* _PROMPT_: Within the entries below, find every line that has the string "setHeight", then copy it.

* _INPUT FOR THIS TASK_:
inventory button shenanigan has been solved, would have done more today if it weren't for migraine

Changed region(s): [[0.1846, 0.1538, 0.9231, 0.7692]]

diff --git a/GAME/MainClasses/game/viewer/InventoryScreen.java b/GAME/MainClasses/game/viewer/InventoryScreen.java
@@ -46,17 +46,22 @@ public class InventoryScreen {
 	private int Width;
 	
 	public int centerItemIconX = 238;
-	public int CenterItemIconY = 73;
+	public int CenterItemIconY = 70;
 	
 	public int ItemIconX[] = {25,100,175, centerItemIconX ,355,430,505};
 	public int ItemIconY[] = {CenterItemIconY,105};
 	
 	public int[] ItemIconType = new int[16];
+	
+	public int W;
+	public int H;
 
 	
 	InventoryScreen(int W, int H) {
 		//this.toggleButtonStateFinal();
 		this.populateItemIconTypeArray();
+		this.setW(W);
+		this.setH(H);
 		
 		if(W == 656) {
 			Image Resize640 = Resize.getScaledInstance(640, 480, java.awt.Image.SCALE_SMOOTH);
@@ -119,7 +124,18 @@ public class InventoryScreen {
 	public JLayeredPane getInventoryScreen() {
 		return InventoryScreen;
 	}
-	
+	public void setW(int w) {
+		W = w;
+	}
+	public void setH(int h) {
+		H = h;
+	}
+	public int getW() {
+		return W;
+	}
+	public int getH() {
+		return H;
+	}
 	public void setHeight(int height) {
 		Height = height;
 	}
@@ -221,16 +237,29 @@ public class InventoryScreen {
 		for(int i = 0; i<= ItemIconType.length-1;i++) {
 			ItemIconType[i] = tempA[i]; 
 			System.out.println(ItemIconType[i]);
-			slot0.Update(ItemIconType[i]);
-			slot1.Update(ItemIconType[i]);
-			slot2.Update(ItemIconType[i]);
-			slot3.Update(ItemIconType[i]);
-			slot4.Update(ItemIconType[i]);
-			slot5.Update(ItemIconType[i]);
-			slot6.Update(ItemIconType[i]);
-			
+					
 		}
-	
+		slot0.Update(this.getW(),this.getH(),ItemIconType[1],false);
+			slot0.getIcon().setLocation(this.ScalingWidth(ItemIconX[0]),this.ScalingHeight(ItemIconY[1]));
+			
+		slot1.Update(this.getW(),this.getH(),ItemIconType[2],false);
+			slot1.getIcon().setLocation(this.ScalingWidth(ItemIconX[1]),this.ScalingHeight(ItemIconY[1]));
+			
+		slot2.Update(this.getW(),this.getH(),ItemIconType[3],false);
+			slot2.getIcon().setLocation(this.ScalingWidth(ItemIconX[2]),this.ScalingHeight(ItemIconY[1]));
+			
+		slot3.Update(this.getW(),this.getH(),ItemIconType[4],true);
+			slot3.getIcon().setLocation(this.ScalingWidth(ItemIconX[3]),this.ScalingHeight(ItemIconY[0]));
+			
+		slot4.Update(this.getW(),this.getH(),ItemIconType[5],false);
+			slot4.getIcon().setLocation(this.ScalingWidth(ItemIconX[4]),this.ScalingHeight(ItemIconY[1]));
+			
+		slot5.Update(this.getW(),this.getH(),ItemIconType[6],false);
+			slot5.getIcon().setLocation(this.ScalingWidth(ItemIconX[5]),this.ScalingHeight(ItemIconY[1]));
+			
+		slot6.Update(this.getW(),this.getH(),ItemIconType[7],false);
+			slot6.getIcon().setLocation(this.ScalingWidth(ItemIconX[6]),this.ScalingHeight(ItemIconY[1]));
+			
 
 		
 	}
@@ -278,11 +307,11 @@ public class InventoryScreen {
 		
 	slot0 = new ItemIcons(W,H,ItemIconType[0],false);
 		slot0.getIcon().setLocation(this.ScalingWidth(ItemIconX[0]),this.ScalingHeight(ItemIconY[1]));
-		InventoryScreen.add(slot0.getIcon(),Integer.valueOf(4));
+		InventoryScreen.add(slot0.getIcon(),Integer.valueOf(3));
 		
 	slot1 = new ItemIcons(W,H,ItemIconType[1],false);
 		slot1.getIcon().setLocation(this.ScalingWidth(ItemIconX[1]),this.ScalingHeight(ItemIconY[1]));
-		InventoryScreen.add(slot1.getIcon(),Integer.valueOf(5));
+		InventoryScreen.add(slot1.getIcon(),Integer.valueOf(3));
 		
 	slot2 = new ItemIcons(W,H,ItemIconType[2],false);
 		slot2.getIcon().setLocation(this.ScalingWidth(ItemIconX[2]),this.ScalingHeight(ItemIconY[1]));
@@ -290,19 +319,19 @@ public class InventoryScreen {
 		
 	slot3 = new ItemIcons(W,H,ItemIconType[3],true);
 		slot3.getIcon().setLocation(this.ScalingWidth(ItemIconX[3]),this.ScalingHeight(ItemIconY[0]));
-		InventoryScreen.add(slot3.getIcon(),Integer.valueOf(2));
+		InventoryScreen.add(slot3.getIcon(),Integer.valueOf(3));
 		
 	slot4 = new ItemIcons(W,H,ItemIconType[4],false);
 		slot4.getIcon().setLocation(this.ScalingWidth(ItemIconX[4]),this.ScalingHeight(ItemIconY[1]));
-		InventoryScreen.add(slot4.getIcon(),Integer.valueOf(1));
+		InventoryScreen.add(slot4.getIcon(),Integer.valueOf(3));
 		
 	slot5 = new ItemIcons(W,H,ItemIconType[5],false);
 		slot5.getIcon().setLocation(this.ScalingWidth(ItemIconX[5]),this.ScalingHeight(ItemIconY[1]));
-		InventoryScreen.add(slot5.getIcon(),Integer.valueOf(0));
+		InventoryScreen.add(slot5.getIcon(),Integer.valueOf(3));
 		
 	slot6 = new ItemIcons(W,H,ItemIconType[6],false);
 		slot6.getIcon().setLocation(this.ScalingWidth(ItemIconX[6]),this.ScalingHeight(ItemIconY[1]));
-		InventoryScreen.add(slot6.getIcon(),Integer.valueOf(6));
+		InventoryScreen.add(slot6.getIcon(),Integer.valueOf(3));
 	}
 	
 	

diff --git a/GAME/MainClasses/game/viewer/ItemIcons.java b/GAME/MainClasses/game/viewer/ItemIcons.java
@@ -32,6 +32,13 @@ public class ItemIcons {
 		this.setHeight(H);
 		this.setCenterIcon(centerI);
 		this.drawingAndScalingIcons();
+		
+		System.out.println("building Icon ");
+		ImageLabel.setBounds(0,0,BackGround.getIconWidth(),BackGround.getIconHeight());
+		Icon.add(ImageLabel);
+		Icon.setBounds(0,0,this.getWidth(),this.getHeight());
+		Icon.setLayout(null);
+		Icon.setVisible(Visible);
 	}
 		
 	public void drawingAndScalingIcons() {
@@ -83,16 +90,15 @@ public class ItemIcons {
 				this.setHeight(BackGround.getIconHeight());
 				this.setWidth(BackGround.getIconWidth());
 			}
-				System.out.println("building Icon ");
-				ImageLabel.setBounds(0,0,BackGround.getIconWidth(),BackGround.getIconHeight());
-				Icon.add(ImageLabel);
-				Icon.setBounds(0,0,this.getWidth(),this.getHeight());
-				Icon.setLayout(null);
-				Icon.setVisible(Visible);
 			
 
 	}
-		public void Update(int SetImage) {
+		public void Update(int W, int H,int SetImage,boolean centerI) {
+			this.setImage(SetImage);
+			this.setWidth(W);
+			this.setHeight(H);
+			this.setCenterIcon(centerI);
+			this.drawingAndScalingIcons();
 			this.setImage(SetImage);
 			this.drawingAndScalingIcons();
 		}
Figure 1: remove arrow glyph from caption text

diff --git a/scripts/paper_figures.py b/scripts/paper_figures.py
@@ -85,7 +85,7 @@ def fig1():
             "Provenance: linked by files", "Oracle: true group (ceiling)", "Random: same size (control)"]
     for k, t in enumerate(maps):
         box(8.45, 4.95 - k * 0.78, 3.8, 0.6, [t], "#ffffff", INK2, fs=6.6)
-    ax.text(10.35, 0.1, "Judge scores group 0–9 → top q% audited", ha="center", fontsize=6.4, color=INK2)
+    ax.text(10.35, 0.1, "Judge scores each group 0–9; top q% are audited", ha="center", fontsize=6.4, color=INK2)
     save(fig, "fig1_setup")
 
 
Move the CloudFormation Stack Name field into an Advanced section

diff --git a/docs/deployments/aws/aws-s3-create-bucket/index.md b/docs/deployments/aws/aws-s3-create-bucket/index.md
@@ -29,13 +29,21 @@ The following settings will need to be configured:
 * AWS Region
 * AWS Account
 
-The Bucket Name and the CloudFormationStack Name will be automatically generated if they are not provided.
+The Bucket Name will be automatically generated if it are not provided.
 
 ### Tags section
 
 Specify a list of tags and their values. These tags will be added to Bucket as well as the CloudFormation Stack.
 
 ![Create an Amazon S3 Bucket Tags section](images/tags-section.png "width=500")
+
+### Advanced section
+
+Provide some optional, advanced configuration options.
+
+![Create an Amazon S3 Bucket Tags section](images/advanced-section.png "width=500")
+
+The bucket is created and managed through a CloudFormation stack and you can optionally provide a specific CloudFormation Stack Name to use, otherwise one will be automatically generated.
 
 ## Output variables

* _WRITTEN REPLY_:
 	public void setHeight(int height) {
 		this.setHeight(H);
 				this.setHeight(BackGround.getIconHeight());
+			this.setHeight(H);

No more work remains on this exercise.